|Lecture 32||Fundamental Factor Models||Using fundamental data in factor models||Full US Stock|
|Lecture 33||Portfolio Analysis with pyfolio||Evaluating backtest performance using pyfolio||-|
|Lecture 34||Factor Risk Exposure||Understanding and measuring your algorithm's exposure to common risk factors||Full US Stock|
|Lecture 35||Risk-Constrained Portfolio Optimization||Managing risk factor exposure||Full US Stock|
|Lecture 36||Principal Component Analysis||Using PCA to understand the key drivers of portfolio returns||Full US Stock|
|Lecture 37||Long-Short Equity||Introduction to market-neutral strategies||-|
|Lecture 38||Factor Analysis with Alphalens||Using Alphalens to evaluate alpha factors||Full US Stock|
|Lecture 39||Why You Should Hedge Beta and Sector Exposures||How hedging common risk exposures can improve portfolio performance||Full US Stock|
|Lecture 40||VaR and CVaR||Using Value at Risk to estimate potential loss||Full US Stock|
|Lecture 41||Integration, Cointegration, and Stationarity||Introduction to stationarity and cointegration, which underpins pairs trading||Sample Data|
Full US Stock
|Lecture 42||Introduction to Pairs Trading||A theoretical and practical introduction to pairs trading||Full US Stock|
|Lecture 43||Autocorrelation and AR Models||Understanding how autocorrelation creates tail risk||-|
|Lecture 44||ARCH, GARCH, and GMM||Introduction to volatility forecasting models||-|
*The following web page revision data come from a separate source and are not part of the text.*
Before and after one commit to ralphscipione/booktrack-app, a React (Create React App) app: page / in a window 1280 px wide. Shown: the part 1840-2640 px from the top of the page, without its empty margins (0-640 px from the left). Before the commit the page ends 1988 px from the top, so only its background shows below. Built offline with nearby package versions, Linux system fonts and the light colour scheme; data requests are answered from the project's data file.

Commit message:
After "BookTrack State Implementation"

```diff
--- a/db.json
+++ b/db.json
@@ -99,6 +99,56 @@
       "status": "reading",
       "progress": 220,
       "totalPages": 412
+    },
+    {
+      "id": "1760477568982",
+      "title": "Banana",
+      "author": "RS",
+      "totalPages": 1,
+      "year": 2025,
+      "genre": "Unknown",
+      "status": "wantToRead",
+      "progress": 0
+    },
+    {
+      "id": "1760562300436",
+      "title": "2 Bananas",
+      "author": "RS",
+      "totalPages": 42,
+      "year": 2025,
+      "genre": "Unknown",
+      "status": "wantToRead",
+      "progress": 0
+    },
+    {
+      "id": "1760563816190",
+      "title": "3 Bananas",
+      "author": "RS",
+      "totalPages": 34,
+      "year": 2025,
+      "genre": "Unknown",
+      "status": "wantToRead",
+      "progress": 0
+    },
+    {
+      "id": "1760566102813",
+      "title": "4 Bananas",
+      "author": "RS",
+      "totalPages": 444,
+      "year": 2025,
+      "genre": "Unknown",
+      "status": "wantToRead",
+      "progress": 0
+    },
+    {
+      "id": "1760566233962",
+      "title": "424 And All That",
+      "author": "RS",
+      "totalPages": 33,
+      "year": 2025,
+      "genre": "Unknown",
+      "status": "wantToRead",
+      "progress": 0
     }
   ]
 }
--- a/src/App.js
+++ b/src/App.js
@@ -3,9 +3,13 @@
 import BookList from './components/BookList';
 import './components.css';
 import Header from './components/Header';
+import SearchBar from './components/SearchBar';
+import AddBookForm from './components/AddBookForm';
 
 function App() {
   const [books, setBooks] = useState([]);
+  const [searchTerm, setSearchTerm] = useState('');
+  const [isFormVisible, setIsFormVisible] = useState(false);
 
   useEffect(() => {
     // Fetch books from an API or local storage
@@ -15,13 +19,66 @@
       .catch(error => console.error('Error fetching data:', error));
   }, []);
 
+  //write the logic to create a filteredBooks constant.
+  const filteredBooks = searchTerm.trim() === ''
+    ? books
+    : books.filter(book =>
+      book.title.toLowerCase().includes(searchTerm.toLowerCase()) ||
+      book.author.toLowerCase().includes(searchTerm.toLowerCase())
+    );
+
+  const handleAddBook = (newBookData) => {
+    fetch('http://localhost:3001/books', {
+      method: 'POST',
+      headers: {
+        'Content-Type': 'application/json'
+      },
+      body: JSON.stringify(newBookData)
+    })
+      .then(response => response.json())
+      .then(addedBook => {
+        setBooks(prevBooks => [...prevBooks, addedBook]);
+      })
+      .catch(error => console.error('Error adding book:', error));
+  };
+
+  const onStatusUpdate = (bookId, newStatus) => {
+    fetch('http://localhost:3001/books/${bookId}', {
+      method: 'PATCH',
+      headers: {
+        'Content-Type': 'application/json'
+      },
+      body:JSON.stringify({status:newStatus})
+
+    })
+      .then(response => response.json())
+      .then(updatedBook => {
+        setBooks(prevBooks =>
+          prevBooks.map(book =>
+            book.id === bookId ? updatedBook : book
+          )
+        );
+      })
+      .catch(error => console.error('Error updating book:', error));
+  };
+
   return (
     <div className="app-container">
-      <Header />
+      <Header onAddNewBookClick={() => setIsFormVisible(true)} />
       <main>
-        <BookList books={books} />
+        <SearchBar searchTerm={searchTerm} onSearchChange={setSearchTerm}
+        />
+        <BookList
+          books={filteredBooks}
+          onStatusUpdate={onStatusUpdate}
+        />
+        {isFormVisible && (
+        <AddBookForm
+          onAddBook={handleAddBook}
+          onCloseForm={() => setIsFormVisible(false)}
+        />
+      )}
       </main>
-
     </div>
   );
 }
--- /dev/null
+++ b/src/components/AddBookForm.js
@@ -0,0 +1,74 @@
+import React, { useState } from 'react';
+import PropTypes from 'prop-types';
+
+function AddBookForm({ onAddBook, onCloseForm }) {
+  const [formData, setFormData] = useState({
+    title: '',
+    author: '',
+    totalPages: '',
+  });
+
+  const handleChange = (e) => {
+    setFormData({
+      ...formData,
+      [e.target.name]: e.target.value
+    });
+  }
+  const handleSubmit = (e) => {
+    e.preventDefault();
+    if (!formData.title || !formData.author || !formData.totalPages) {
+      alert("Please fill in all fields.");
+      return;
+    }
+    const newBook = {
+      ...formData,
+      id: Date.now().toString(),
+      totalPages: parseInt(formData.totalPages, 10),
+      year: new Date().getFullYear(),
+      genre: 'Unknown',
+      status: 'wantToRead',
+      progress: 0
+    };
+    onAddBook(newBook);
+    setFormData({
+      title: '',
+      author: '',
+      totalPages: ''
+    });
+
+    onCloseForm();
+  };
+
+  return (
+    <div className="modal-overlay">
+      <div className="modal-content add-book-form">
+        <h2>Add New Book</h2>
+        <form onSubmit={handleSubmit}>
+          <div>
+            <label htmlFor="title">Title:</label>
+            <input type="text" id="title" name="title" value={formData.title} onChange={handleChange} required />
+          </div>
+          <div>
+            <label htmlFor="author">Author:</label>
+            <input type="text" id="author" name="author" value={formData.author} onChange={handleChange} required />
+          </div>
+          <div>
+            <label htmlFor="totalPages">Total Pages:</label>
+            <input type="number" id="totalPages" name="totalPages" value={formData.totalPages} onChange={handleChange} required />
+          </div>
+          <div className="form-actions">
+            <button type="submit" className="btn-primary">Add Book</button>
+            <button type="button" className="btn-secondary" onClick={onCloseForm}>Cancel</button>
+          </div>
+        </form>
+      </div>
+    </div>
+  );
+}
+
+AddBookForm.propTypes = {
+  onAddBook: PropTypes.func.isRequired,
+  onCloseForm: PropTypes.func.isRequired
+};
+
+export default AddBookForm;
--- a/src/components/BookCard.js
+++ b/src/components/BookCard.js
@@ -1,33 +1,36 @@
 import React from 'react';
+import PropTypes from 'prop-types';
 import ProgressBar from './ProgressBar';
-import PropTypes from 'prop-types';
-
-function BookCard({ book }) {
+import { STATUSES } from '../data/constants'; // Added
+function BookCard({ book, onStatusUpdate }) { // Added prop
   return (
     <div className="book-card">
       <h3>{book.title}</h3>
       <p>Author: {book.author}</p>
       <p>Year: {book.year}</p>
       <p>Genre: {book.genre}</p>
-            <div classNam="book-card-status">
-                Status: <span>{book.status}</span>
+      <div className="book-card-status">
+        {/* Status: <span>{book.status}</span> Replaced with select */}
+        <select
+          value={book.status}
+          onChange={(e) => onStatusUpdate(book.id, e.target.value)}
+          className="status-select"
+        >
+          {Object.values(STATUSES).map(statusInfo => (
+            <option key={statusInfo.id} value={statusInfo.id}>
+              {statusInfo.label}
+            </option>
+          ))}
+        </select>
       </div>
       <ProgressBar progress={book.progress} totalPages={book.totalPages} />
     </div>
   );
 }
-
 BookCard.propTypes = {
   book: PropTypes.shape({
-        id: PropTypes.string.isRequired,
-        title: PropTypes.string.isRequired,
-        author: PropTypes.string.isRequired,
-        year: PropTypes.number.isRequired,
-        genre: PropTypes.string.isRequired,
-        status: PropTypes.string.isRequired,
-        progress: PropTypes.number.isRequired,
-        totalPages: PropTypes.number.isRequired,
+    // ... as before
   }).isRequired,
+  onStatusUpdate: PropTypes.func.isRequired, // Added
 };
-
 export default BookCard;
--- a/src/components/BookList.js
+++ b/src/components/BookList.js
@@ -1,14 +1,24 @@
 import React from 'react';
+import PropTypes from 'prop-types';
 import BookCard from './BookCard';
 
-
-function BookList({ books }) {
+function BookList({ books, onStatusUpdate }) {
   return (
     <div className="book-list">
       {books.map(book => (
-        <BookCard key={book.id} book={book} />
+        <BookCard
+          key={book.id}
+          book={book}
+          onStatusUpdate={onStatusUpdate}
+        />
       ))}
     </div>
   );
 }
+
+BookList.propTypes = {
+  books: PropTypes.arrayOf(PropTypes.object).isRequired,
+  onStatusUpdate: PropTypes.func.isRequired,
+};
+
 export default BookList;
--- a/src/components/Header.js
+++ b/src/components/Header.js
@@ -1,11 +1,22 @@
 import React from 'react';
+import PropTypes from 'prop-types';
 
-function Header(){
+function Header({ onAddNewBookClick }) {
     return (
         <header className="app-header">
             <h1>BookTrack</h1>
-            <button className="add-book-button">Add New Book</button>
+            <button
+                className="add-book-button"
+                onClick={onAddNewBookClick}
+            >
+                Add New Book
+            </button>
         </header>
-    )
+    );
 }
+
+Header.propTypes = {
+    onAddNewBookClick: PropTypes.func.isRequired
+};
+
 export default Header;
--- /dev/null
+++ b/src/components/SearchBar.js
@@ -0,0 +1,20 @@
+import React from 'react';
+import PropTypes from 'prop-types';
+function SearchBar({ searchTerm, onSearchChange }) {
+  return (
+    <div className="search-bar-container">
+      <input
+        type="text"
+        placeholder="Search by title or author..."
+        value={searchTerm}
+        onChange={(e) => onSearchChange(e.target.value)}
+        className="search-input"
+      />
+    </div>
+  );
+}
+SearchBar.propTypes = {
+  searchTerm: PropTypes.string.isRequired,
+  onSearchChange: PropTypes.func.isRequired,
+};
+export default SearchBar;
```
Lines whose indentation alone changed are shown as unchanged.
|Lecture 45||Kalman Filters||Using Kalman filters to extract signals from noisy data||Sample Data|